The plotting can be far-fetched or contrived
It's possible to forgive some of the turns that the show takes -- no matter how much you mistrust politicians, it's hard to believe that one could kill another and mock it up to make it look like a suicide -- because of the heightened, Shakespearean world it moves in. But there's a difference between that (although some Playlisters still found that a step too far), and complete suspension of disbelief, and too often the show falls into the latter category. It starts early on, with a plot revolving around an eye-catching monument that's caused the death of a local girl because of its resemblance to something naughty. It's kind of silly peg on which to hang an episode, but it's the way that it's blown up to be such a major issue that doesn't quite ring true. The teacher's strike is something of a bum note too -- an event like that which drags on for a month would be virtually unprecedented, and surely result in virtually career-ending reputations for both the President and Underwood, regardless of the questionable way in which it's resolved. And the way in which protestors are defused by a gift of barbecue, instantly transforming them into adoring fans, reeks of contempt for the electorate. This kind of plotting continues throughout the series, right down to the key decision of the Vice President to resign his office to run for Governor of his own state. The writers try hard to sell it, but it doesn't work, and the implausibility undoubtedly hurts the show.

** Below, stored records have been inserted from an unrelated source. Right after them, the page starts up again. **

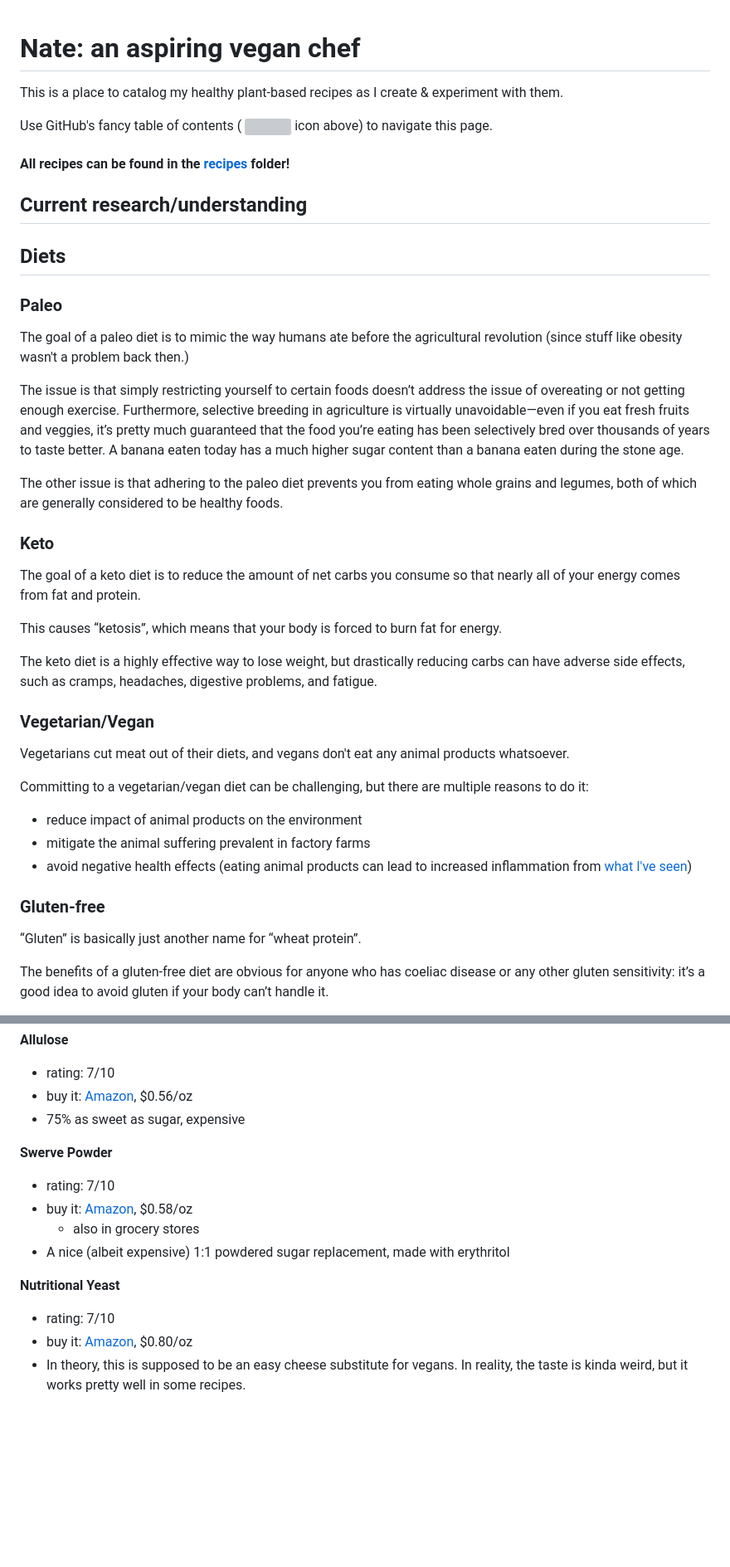
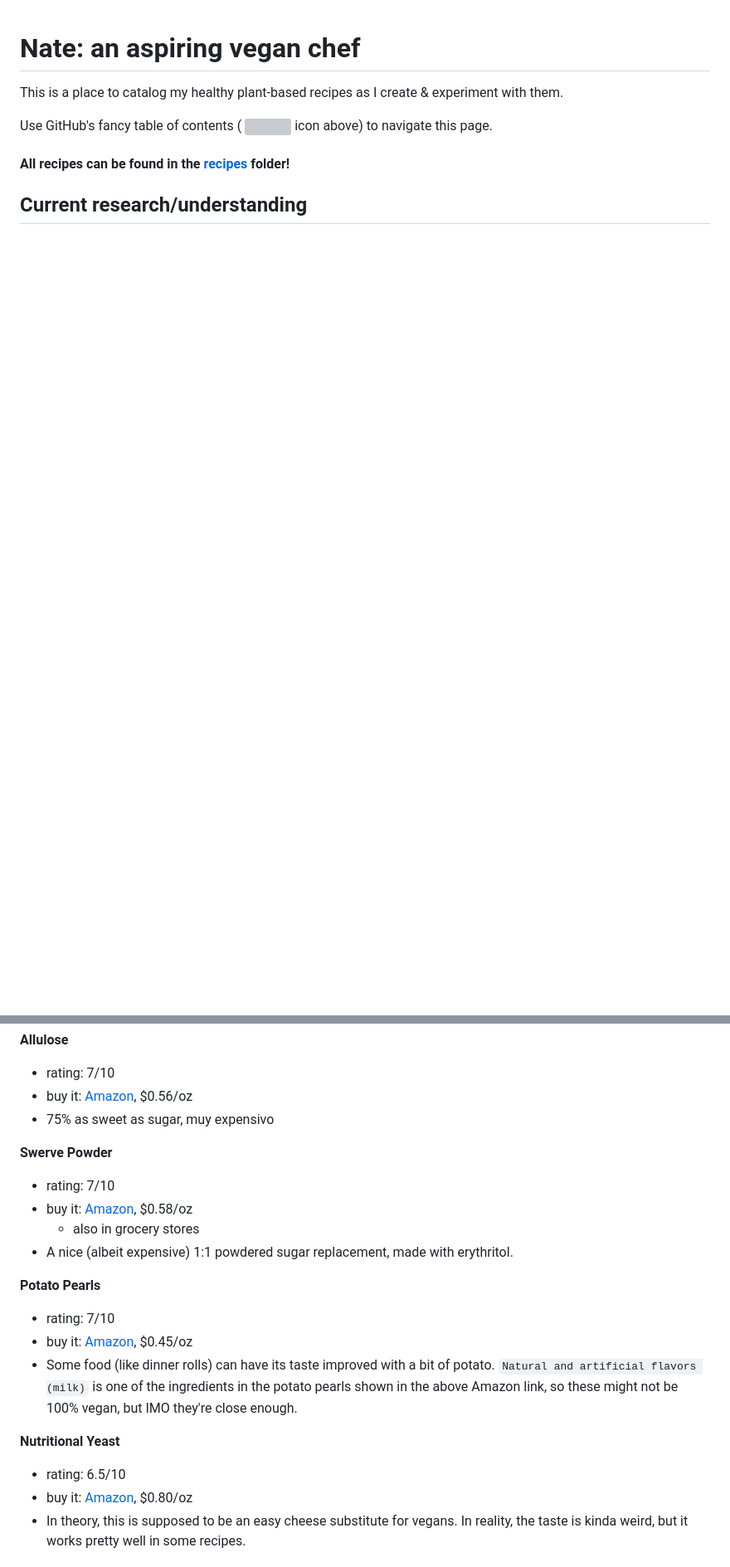
Before and after one commit to nate-thegrate/vegan-chef, a Markdown page: README.md, 2 parts joined by grey strips. Shown: that part at 83% size. GitHub-like rendering; blank space fills up the shorter version; grey boxes are pictures that could not be loaded.

```diff
--- a/README.md
+++ b/README.md
@@ -7,33 +7,3 @@ Use GitHub's fancy table of contents ( <img src="source/contents.svg" width="16p
 #### All recipes can be found in the [recipes](recipes/) folder!
 
 ## Current research/understanding
-
-## Diets
-
-### Paleo
-The goal of a paleo diet is to mimic the way humans ate before the agricultural revolution (since stuff like obesity wasn't a problem back then.)
-
-The issue is that simply restricting yourself to certain foods doesn’t address the issue of overeating or not getting enough exercise. Furthermore, selective breeding in agriculture is virtually unavoidable—even if you eat fresh fruits and veggies, it’s pretty much guaranteed that the food you’re eating has been selectively bred over thousands of years to taste better. A banana eaten today has a much higher sugar content than a banana eaten during the stone age.
-
-The other issue is that adhering to the paleo diet prevents you from eating whole grains and legumes, both of which are generally considered to be healthy foods.
-
-### Keto
-The goal of a keto diet is to reduce the amount of net carbs you consume so that nearly all of your energy comes from fat and protein.
-
-This causes “ketosis”, which means that your body is forced to burn fat for energy.
-
-The keto diet is a highly effective way to lose weight, but drastically reducing carbs can have adverse side effects, such as cramps, headaches, digestive problems, and fatigue.
-
-### Vegetarian/Vegan
-Vegetarians cut meat out of their diets, and vegans don't eat any animal products whatsoever.
-
-Committing to a vegetarian/vegan diet can be challenging, but there are multiple reasons to do it:
-- reduce impact of animal products on the environment
-- mitigate the animal suffering prevalent in factory farms
-- avoid negative health effects (eating animal products can lead to increased inflammation from [what I've seen](https://www.google.com/search?q=animal+products+inflammation))
-
-### Gluten-free
-“Gluten” is basically just another name for “wheat protein”.
-
-The benefits of a gluten-free diet are obvious for anyone who has coeliac disease or any other gluten sensitivity: it’s a good idea to avoid gluten if your body can’t handle it.
-
@@ -220,16 +227,21 @@ Some of my recipe ingredients are not very common, so here's a brief overview (i
 **Allulose**
 - rating: 7/10
 - buy it: [Amazon](https://www.amazon.com/dp/B08PY5ZJTX), $0.56/oz
-- 75% as sweet as sugar, expensive
+- 75% as sweet as sugar, muy expensivo
 
 **Swerve Powder**
 - rating: 7/10
 - buy it: [Amazon](https://www.amazon.com/dp/B06WLH1J98), $0.58/oz
     - also in grocery stores
-- A nice (albeit expensive) 1:1 powdered sugar replacement, made with erythritol
+- A nice (albeit expensive) 1:1 powdered sugar replacement, made with erythritol.
+
+**Potato Pearls**
+- rating: 7/10
+- buy it: [Amazon](https://www.amazon.com/dp/B072TNNJC4), $0.45/oz
+- Some food (like dinner rolls) can have its taste improved with a bit of potato. `Natural and artificial flavors (milk)` is one of the ingredients in the potato pearls shown in the above Amazon link, so these might not be 100% vegan, but IMO they're close enough.
 
 **Nutritional Yeast**
-- rating: 7/10
+- rating: 6.5/10
 - buy it: [Amazon](https://www.amazon.com/dp/B092H4Z7C6), $0.80/oz
 - In theory, this is supposed to be an easy cheese substitute for vegans. In reality, the taste is kinda weird, but it works pretty well in some recipes.
 
```
Also changed, not shown: other parts of README.md (+68 -31 lines).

The pace drops off after the big twist
One of our major concerns about the series moving forward is the absence of Peter Russo, a tragic pawn and the single most compelling character in the show so far. Fans of the original miniseries will have seen the move coming (in the BBC version, his cocaine is swapped out for poison, so this actually feels more plausible, luckily), but Stoll's performance, and the writing for the character, are so good that he'll undoubtedly be missed. In fact, the evidence is there in the last couple of episodes, which feel like codas to the major event of the season. Having the key turning point of a show occur before a season finale is actually a common device in cable drama (take the last season of "Mad Men," for instance), but with another 90 minutes of screen time to fill, without an awful lot of incident, "House of Cards" pulls off the structuring trick slightly less well. More importantly, there are the implications moving forward into season two -- will the show be lesser for the absence of Stoll? Again, the best way round it would seem to introduce a new character; a true foil for Frank Underwood, and one written with as much complexity as Peter was. Or just bring him back as a wisecracking ghost or something.
Someone get these script notes to the writers stat because quibbles and problems aside, "House of Cards" has us absolutely hooked and we cannot wait for Season 2. Hopefully it only gets better from here on out. Presuming you've seen the show, your thoughts on the series thus far?